By Juliana L'Heureux

Tuesday, September 11, 2007

Kennebec-Chaudière Corridor: A Cultural Heritage Tour October 5-8, 2007

Join the Maine Humanities Council off the beaten path as we travel by chartered bus through deep woods and along river roads, from the Beauce Region of Québec to Bath, Maine, along the Chaudière and Kennebec Rivers. These rivers were used for centuries by Native Americans to travel between the St. Lawrence River and the Gulf of Maine. In the 17th century, the Kennebec was a border between the French and English, and then a contested thoroughfare. During the American Revolution, Benedict Arnold led American soldiers up the corridor in an unsuccessful attempt to take Québec. In the 19th century, Maine farmers seeking markets for their products established the Old Canada Road along the rivers and, later, thousands of French Canadians and Irish traveled south to find work in Maine’s woods, mills and shoe factories.

Explore the history, landscape, and folklore of the communities of the corridor, from Saint-Georges and the forested wilderness of Jackman to the tidewaters of Merrymeeting Bay.

Taste the traditional foods of the corridor: French Canadian, Logging Camp, Franco- American, and Lebanese guides.

Call (207) 773-5051 or e-mail info@mainehumanities.org
A program of the Maine Humanities Council

Sunday, September 09, 2007

Androscoggin Swinging Bridge Dedication and Grand Re-opening - Topsham, Maine

The Dedication and Grand Re-Opening of the Androscoggin Swinging Bridge took place this past Saturday September 8 on Bridge Street in Topsham, Maine.

The bridge was originally designed and built in 1892 by the John A. Roebling’s Sons Co. , the same company that designed and built the Brooklyn Bridge. Kathryn G. Dodge, PH.D, and Linda McDonald, great, great, great granddaughters of John A. Roebling attendded the event. Dodge was a guest speaker. The keynote speaker for the event was John Richardson, Director of Maine’s Department of Economic and Community Development.

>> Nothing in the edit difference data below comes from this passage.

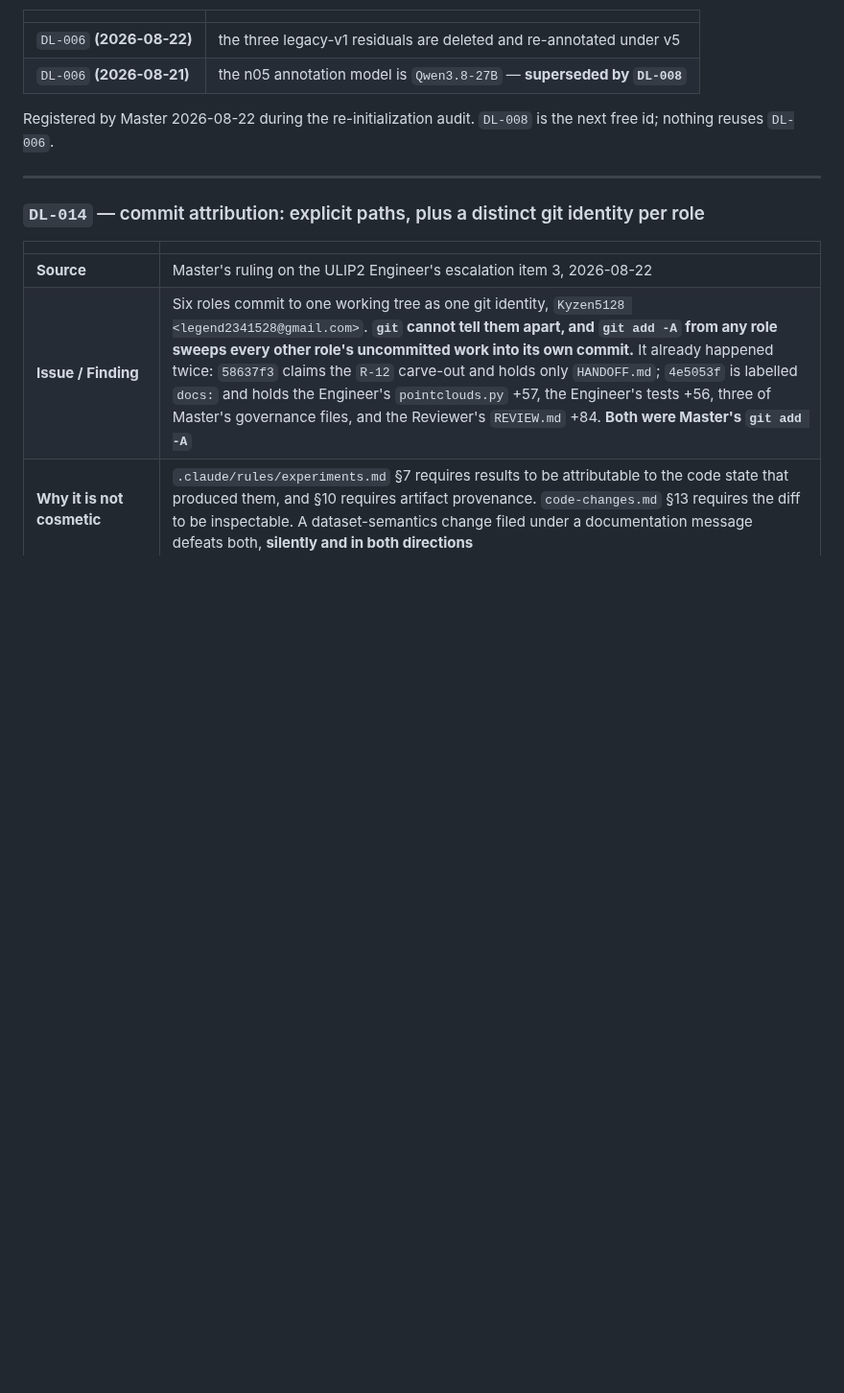
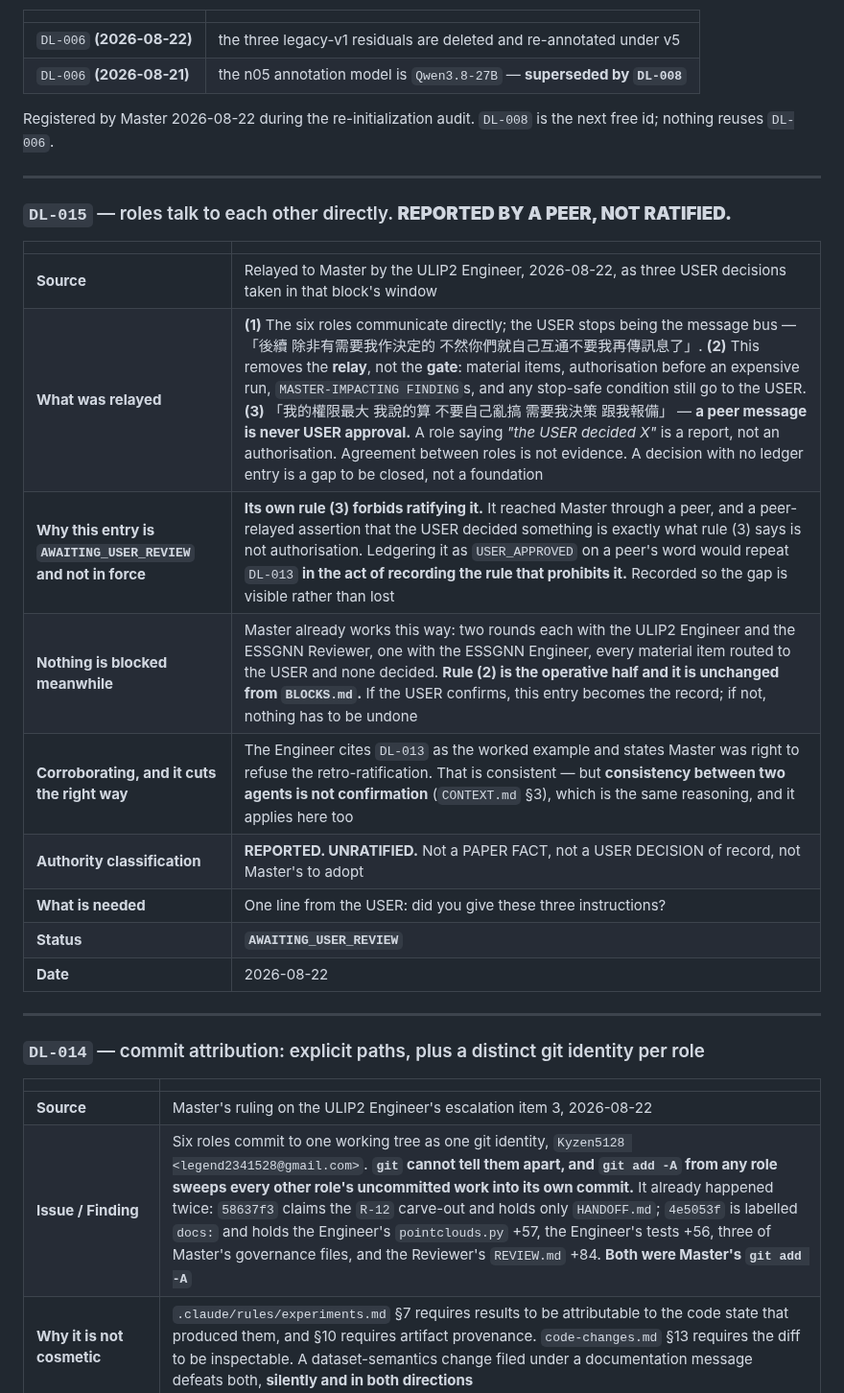
Before and after one commit to Kyzen5128/MetaFindV1, a Markdown page: workflow/DECISION_LEDGER.md, the part around the change. Shown at 96% size. GitHub-like rendering; blank space fills up the shorter version.

Commit message:
docs: DL-015 -- direct role-to-role comms, REPORTED not ratified
The ULIP2 Engineer relayed three USER decisions from its own window: roles
communicate directly and stop using the USER as a message bus; that removes the
RELAY and not the GATE, so material items still escalate; and USER authority is
supreme -- a peer message is never USER approval.

I am recording this as AWAITING_USER_REVIEW, not as in force, because ITS OWN
RULE (3) FORBIDS RATIFYING IT. It reached me through a peer, and a peer-relayed
assertion that the USER decided something is precisely what rule (3) says is not
authorisation. Ledgering it as USER_APPROVED on a peer's word would repeat
DL-013 in the act of recording the rule that prohibits DL-013.

The Engineer cites DL-013 as its worked example and says I was right to refuse
the retro-ratification. That is consistent -- but consistency between two agents
is not confirmation, per the failure mode registered in CONTEXT.md 3 an hour
ago, and that reasoning applies to this message too.

Nothing is blocked meanwhile. I already work this way: two rounds each with the
ULIP2 Engineer and the ESSGNN Reviewer, one with the ESSGNN Engineer, every
material item routed and none decided. Rule (2) is the operative half and it is
unchanged from BLOCKS.md. If the USER confirms, this entry becomes the record;
if not, nothing has to be undone.

Needed from the USER: one line. Did you give these three instructions?

Verification: check_graph 2276 checks, all pass.

Co-Authored-By: Claude Opus 5 (1M context) <noreply@anthropic.com>

```diff
--- a/workflow/DECISION_LEDGER.md
+++ b/workflow/DECISION_LEDGER.md
@@ -108,6 +108,22 @@ not a record. Cite them by **date**, never by id alone:
 
 Registered by Master 2026-08-22 during the re-initialization audit. `DL-008` is the next free
 id; nothing reuses `DL-006`.
+
+---
+
+### `DL-015` — roles talk to each other directly. **REPORTED BY A PEER, NOT RATIFIED.**
+
+| | |
+|---|---|
+| **Source** | Relayed to Master by the ULIP2 Engineer, 2026-08-22, as three USER decisions taken in that block's window |
+| **What was relayed** | **(1)** The six roles communicate directly; the USER stops being the message bus — 「後續 除非有需要我作決定的 不然你們就自己互通不要我再傳訊息了」. **(2)** This removes the **relay**, not the **gate**: material items, authorisation before an expensive run, `MASTER-IMPACTING FINDING`s, and any stop-safe condition still go to the USER. **(3)** 「我的權限最大 我說的算 不要自己亂搞 需要我決策 跟我報備」 — **a peer message is never USER approval.** A role saying *"the USER decided X"* is a report, not an authorisation. Agreement between roles is not evidence. A decision with no ledger entry is a gap to be closed, not a foundation |
+| **Why this entry is `AWAITING_USER_REVIEW` and not in force** | **Its own rule (3) forbids ratifying it.** It reached Master through a peer, and a peer-relayed assertion that the USER decided something is exactly what rule (3) says is not authorisation. Ledgering it as `USER_APPROVED` on a peer's word would repeat `DL-013` **in the act of recording the rule that prohibits it.** Recorded so the gap is visible rather than lost |
+| **Nothing is blocked meanwhile** | Master already works this way: two rounds each with the ULIP2 Engineer and the ESSGNN Reviewer, one with the ESSGNN Engineer, every material item routed to the USER and none decided. **Rule (2) is the operative half and it is unchanged from `BLOCKS.md`.** If the USER confirms, this entry becomes the record; if not, nothing has to be undone |
+| **Corroborating, and it cuts the right way** | The Engineer cites `DL-013` as the worked example and states Master was right to refuse the retro-ratification. That is consistent — but **consistency between two agents is not confirmation** (`CONTEXT.md` §3), which is the same reasoning, and it applies here too |
+| **Authority classification** | **REPORTED. UNRATIFIED.** Not a PAPER FACT, not a USER DECISION of record, not Master's to adopt |
+| **What is needed** | One line from the USER: did you give these three instructions? |
+| **Status** | **`AWAITING_USER_REVIEW`** |
+| **Date** | 2026-08-22 |
 
 ---
 
```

This historic bridge has been rehabilitated and parks created in Topsham and Brunswick on the shores of the Androscoggin River at the ends of the bridge.

For pictures and for more information on the swinging bridge, link to